Now, ahead of every match, United players do exactly the same. I watch them going from player to player, shaking each other’s hands, patting each other on the back, and it’s irritating.
I’m not one of these people who repeats the mantra of “the game is gone” when seeing players carry out their rehearsed celebrations with their teammates or post-match hand shakes. It never bothered me when Paul Ince and Ryan Giggs did it, in fact, I loved it. I cheered as loudly as anyone when Lee Sharpe carried out his Sharpey Shuffle, so if Paul Pogba wants to dab and dance about, all power to him.
But there is a softness that has crept in to the game, carrying out rituals for the sake of the cameras, that gets under my skin. The players have just spent hours together in the lead up to kick-off. They don’t need to go around hugging each other once one the pitch with the Sky Sports cameras rolling.
Regardless, what reminded me of how much this irritated me was Rio Ferdinand’s chat with Osi Umenyiora and Jason Bell on The NFL Show, when reflecting on how footballers used to be.
Our former defender discussed how his great friendship with Frank Lampard disintegrated when they began playing for rival clubs.
Here were two players that had grown up together in West Ham’s youth team, who had played in the same England U-21 set up, roomed together, and were best mates.

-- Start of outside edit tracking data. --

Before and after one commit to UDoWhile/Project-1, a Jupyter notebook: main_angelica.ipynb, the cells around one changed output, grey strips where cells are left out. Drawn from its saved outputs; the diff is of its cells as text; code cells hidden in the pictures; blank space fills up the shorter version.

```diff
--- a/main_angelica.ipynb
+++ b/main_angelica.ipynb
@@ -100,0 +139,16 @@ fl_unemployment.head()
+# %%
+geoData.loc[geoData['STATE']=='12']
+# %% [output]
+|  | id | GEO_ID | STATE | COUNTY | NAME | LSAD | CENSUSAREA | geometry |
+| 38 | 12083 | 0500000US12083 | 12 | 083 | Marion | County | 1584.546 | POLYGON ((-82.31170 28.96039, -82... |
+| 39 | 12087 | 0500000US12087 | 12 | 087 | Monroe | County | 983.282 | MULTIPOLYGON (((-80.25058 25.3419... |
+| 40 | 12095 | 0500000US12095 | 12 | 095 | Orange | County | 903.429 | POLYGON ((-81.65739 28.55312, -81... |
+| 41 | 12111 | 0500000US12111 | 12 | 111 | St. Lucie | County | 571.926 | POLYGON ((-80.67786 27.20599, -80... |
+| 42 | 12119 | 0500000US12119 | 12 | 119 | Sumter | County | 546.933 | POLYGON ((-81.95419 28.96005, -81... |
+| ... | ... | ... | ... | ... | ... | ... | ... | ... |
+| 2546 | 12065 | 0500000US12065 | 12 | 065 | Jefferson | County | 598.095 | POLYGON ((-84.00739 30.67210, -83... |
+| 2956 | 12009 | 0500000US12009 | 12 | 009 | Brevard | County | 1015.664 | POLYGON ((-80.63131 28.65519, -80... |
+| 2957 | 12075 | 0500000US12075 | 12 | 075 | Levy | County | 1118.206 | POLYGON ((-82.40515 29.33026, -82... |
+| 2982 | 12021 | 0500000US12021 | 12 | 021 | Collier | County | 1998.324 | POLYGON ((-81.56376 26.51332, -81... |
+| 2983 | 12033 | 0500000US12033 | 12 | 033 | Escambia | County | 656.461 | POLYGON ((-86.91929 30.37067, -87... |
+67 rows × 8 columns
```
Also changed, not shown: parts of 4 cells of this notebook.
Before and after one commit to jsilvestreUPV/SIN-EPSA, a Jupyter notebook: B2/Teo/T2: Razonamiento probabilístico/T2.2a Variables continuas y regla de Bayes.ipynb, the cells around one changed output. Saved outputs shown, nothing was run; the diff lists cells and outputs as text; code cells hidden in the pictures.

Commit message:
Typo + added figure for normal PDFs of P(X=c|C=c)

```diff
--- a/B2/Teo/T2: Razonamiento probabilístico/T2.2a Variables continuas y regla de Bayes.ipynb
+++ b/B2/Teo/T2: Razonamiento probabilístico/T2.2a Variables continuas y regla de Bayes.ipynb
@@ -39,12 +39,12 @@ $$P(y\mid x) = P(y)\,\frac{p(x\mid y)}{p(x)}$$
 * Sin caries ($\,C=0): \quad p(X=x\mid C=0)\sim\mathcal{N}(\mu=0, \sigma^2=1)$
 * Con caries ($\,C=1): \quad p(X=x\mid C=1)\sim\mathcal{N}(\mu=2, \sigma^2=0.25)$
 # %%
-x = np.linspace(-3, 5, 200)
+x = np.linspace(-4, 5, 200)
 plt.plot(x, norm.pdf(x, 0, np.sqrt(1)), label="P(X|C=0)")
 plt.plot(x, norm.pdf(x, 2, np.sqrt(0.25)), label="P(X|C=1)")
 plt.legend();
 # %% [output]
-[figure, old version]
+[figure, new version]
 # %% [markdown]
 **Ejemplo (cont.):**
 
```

Yet when Lampard was at Chelsea and Ferdinand was at United, two teams that were fighting it out against each other to win top honours, the pair stopped talking.
In his latest book, Ferdinand talked about how the rift had developed, but before it was published, did Lampard the courtesy of sending it to him first. Lampard text him back and told him that if he was to write a chapter on Ferdinand, it would have been “word for word exactly the same”.
Now, as retired players, they’ve rekindled their friendship, with Lampard celebrating Ferdinand’s birthday with him a few weeks ago. But Ferdinand claimed that their “obsession with winning” had meant their relationship had gone down the pan while they were playing.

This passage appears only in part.